Three Farkle family brothers, our wives and 8 kids went on the traditional Christmas tree hunt the day after Thanksgiving. It was a lot of fun, regardless of the sour expression on the youngsters face above. We don't get to do this as a family every year any more because of busy schedules and other lame excuses.
I love the look and smell of a real Christmas tree in the house. Reminds me of my youth.

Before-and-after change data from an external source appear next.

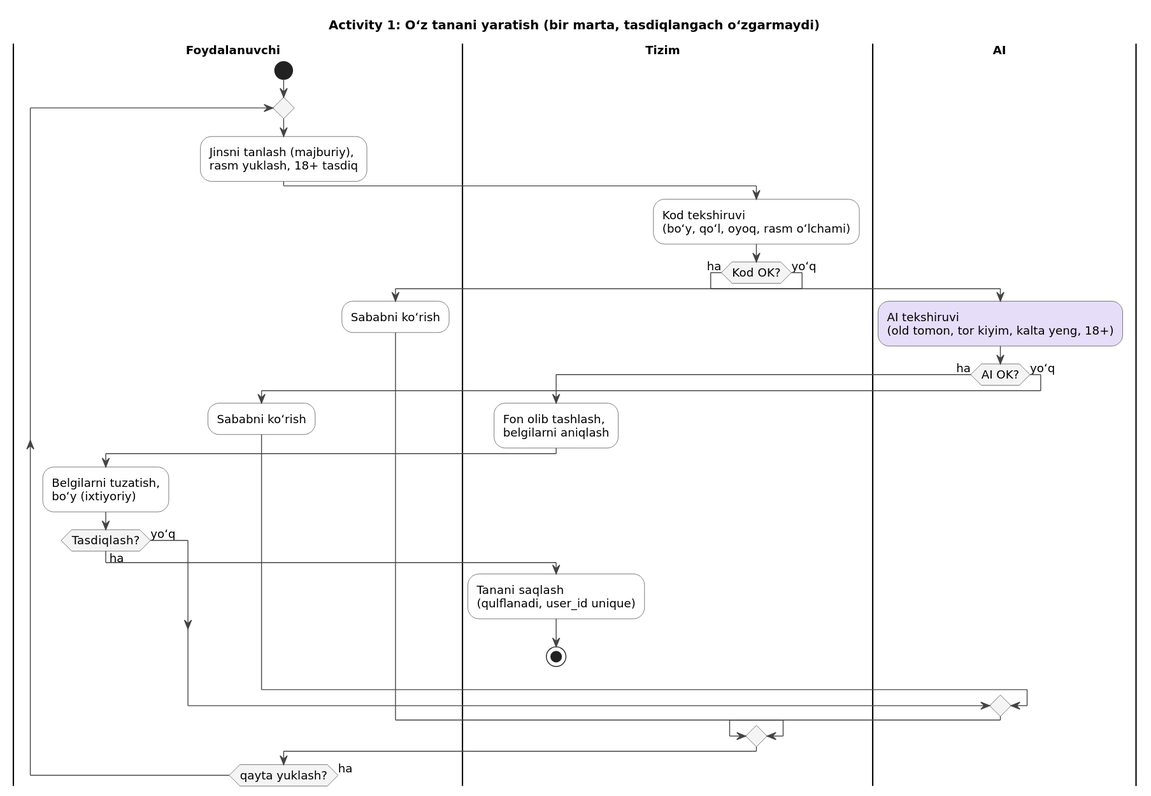
The PlantUML diagram docs/diagrams/activity-1-body-creation.svg in Zarnigor/Virtual-Try-On, before a commit.
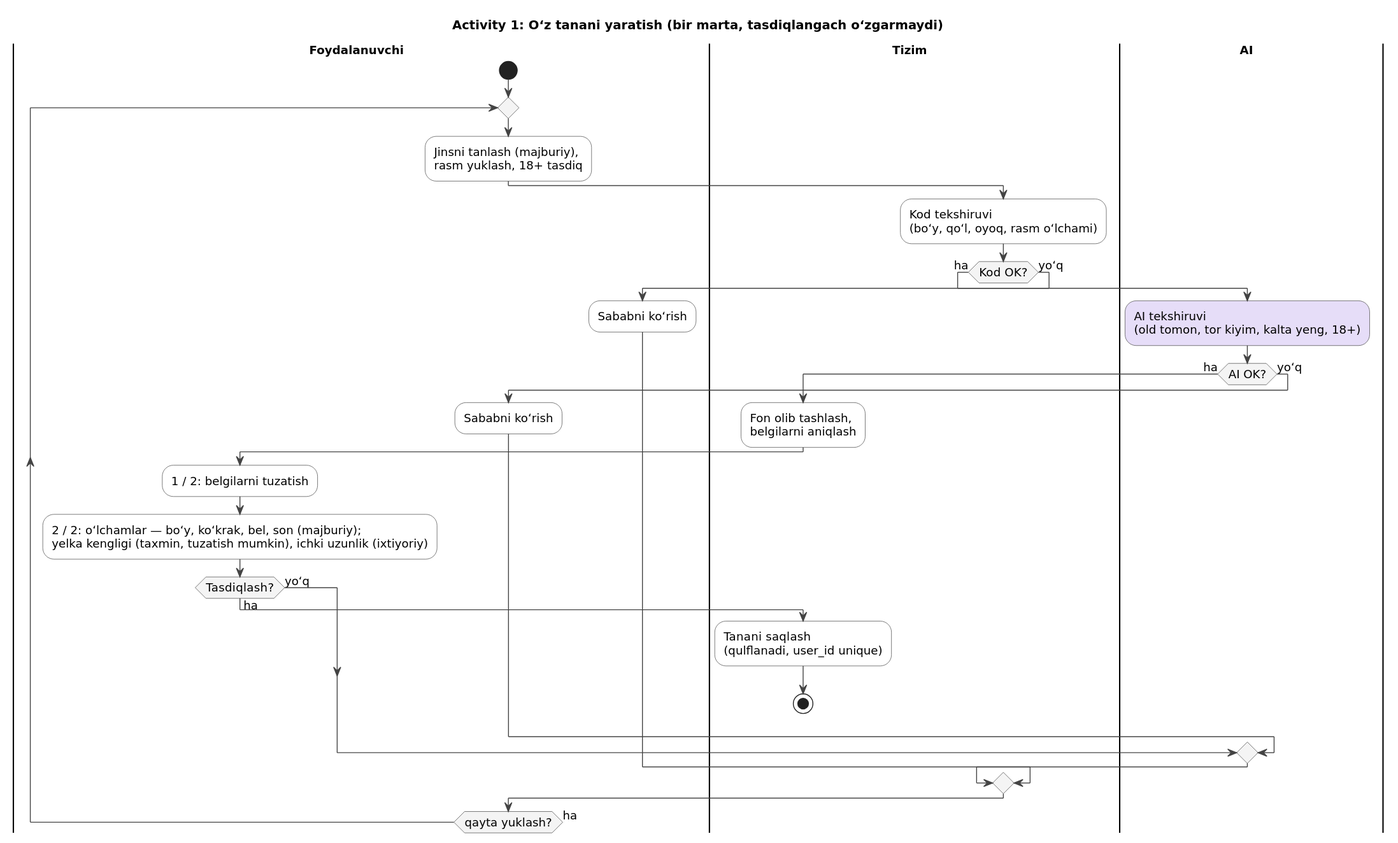
The same file after the commit.

What changed in the source:
```diff
@@ -15,7 +15,8 @@
       |Tizim|
       :Fon olib tashlash,\nbelgilarni aniqlash;
       |Foydalanuvchi|
-      :Belgilarni tuzatish,\nboʻy (ixtiyoriy);
+      :1 / 2: belgilarni tuzatish;
+      :2 / 2: oʻlchamlar — boʻy, koʻkrak, bel, son (majburiy);\nyelka kengligi (taxmin, tuzatish mumkin), ichki uzunlik (ixtiyoriy);
       if (Tasdiqlash?) then (ha)
         |Tizim|
         :Tanani saqlash\n(qulflanadi, user_id unique);
```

I tend to cling to tradition (as well as my gun and religion). In fact, until a few years ago I was still putting the tree in a pail surrounded by rocks - just like my dad used to do. Until... the incident. *dramatic pause and leaving as a cliff-hanger*
The point is - a live and thriving Spruce tree that is soaking up the rain and the sunshine and growing in the field is never truly happy until it is freed from it's condition (with our help and the help of a jagged-toothed saw), tied on the roof of a car (leaking it's sappy life's blood from it's stump) it's lifeless corpse erected in a warm house and decorated with colorful lights and ornaments.

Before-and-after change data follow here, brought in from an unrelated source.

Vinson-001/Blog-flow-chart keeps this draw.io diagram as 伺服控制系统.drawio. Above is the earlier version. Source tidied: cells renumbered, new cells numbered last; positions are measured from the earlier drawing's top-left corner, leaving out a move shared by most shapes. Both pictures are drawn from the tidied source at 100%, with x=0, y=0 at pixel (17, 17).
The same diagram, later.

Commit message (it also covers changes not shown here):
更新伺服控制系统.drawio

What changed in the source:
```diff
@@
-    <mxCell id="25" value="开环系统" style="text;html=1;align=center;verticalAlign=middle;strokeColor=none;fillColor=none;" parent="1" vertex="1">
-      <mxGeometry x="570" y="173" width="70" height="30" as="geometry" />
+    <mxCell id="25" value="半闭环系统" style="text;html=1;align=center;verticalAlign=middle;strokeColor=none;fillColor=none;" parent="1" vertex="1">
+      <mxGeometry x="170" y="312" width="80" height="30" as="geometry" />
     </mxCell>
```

In the spirit of Obama's election and the "born alive" abortion legislation, I vow that if the tree I cut down somehow survives this ordeal (rootless and decapitated) I will free it back to the field.

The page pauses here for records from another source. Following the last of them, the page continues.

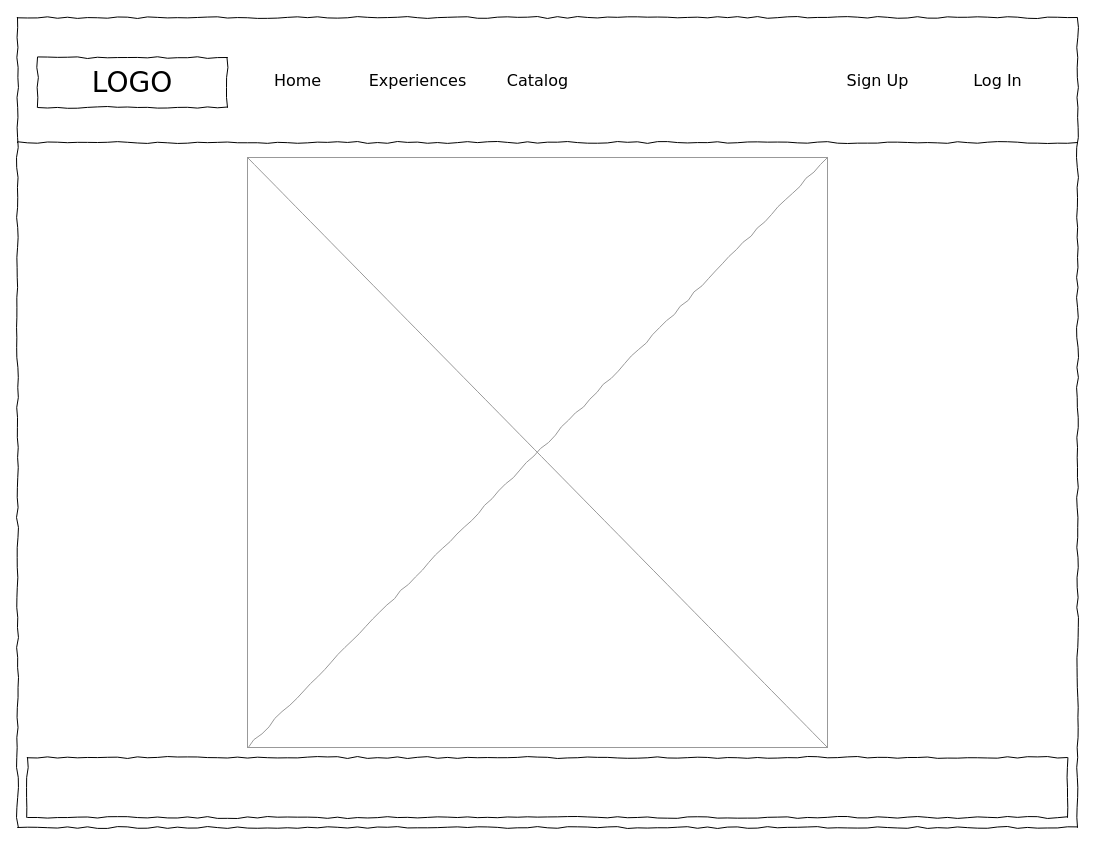
Above: Documentation/Wireframes/Home_NewUser.drawio in JTPenkalski/Skylight (draw.io), before the change. Source tidied: cells renumbered, new cells numbered last; positions are measured from the earlier drawing's top-left corner, leaving out a move shared by most shapes. Both pictures are drawn from the tidied source at 100%, with x=0, y=0 at pixel (17, 17).
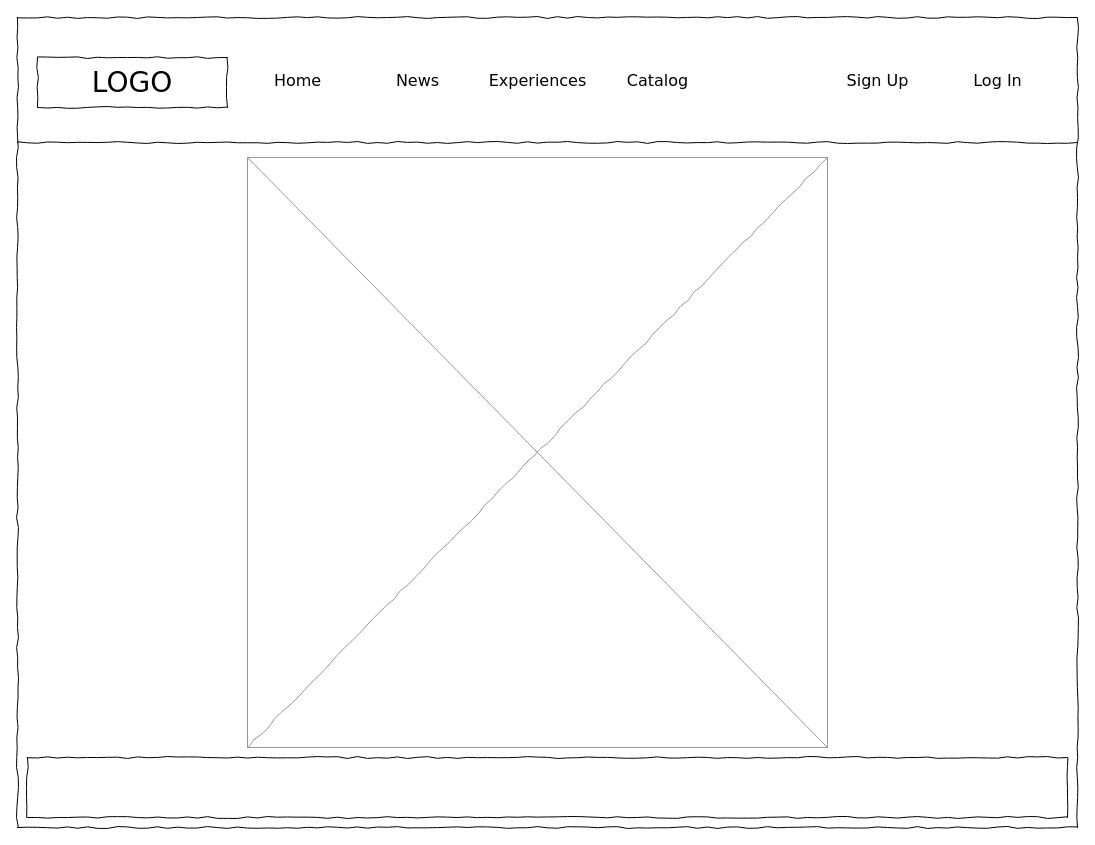
The same diagram, later.

Commit message (it also covers changes not shown here):
Added new News page to UI wireframes. Also added new concept for a general Catalog page before navigating to specific categories.

Change to the diagram source:
```diff
@@
 <mxGraphModel background="#ffffff">
   <root>
     <mxCell id="0" />
     <mxCell id="1" parent="0" />
     <mxCell id="2" style="whiteSpace=wrap;html=1;rounded=0;shadow=0;labelBackgroundColor=none;strokeColor=#000000;strokeWidth=1;fillColor=none;fontFamily=Verdana;fontSize=12;fontColor=#000000;align=center;comic=1;" parent="1" vertex="1">
       <mxGeometry width="1060" height="810" as="geometry" />
     </mxCell>
     <mxCell id="3" value="LOGO" style="whiteSpace=wrap;html=1;rounded=0;shadow=0;labelBackgroundColor=none;strokeWidth=1;fontFamily=Verdana;fontSize=28;align=center;comic=1;" parent="1" vertex="1">
       <mxGeometry x="20" y="40" width="190" height="50" as="geometry" />
     </mxCell>
     <mxCell id="4" style="line;strokeWidth=1;html=1;rounded=0;shadow=0;labelBackgroundColor=none;fillColor=none;fontFamily=Verdana;fontSize=14;fontColor=#000000;align=center;comic=1;" parent="1" vertex="1">
       <mxGeometry y="120" width="1060" height="10" as="geometry" />
     </mxCell>
     <mxCell id="5" value="Home" style="text;html=1;align=center;verticalAlign=middle;spacingTop=-4;fontSize=16;fontFamily=Verdana;" parent="1" vertex="1">
       <mxGeometry x="220" y="40" width="120" height="50" as="geometry" />
     </mxCell>
     <mxCell id="6" style="verticalLabelPosition=bottom;shadow=0;dashed=0;align=center;html=1;verticalAlign=top;strokeWidth=1;shape=mxgraph.mockup.graphics.simpleIcon;strokeColor=#999999;rounded=0;labelBackgroundColor=none;fontFamily=Verdana;fontSize=14;fontColor=#000000;comic=1;" parent="1" vertex="1">
       <mxGeometry x="230" y="140" width="580" height="590" as="geometry" />
     </mxCell>
     <mxCell id="7" style="whiteSpace=wrap;html=1;rounded=0;shadow=0;labelBackgroundColor=none;strokeWidth=1;fillColor=none;fontFamily=Verdana;fontSize=12;align=center;comic=1;" parent="1" vertex="1">
       <mxGeometry x="10" y="740" width="1040" height="60" as="geometry" />
     </mxCell>
     <mxCell id="8" value="Experiences" style="text;html=1;align=center;verticalAlign=middle;spacingTop=-4;fontSize=16;fontFamily=Verdana;" parent="1" vertex="1">
-      <mxGeometry x="340" y="40" width="120" height="50" as="geometry" />
+      <mxGeometry x="460" y="40" width="120" height="50" as="geometry" />
     </mxCell>
     <mxCell id="9" value="Sign Up" style="text;html=1;align=center;verticalAlign=middle;spacingTop=-4;fontSize=16;fontFamily=Verdana;" parent="1" vertex="1">
       <mxGeometry x="800" y="40" width="120" height="50" as="geometry" />
     </mxCell>
     <mxCell id="10" value="Log In" style="text;html=1;align=center;verticalAlign=middle;spacingTop=-4;fontSize=16;fontFamily=Verdana;" parent="1" vertex="1">
       <mxGeometry x="920" y="40" width="120" height="50" as="geometry" />
     </mxCell>
     <mxCell id="11" value="Catalog" style="text;html=1;align=center;verticalAlign=middle;spacingTop=-4;fontSize=16;fontFamily=Verdana;" parent="1" vertex="1">
-      <mxGeometry x="460" y="40" width="120" height="50" as="geometry" />
+      <mxGeometry x="580" y="40" width="120" height="50" as="geometry" />
     </mxCell>
+    <mxCell id="12" value="News" style="text;html=1;align=center;verticalAlign=middle;spacingTop=-4;fontSize=16;fontFamily=Verdana;" parent="1" vertex="1">
+      <mxGeometry x="340" y="40" width="120" height="50" as="geometry" />
+    </mxCell>
   </root>
 </mxGraphModel>
```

My day was made merrier and brighter when I thought of this video during the search for our special tree...
The Michigan economy may be in a "downward climb", but the live Christmas Tree farms are thriving - according to this Detroit News article:
Michigan's multimillion dollar Christmas tree industry apparently is off to a strong start with retailers and tree lots reporting decent weekend sales, according to industry experts.Michigan. We may not manufacture cars much longer, but we still grow trees here!
The weekend following Thanksgiving is the unofficial start of the fresh-cut Christmas tree season. Marsha Gray, executive director of the Michigan Christmas Tree Association, polled tree farmers Monday, and they reported higher-than-average sales...
Historically we see that when the economy is a little rough, people tend to buy live trees," she said. "That's because they're staying home and not traveling.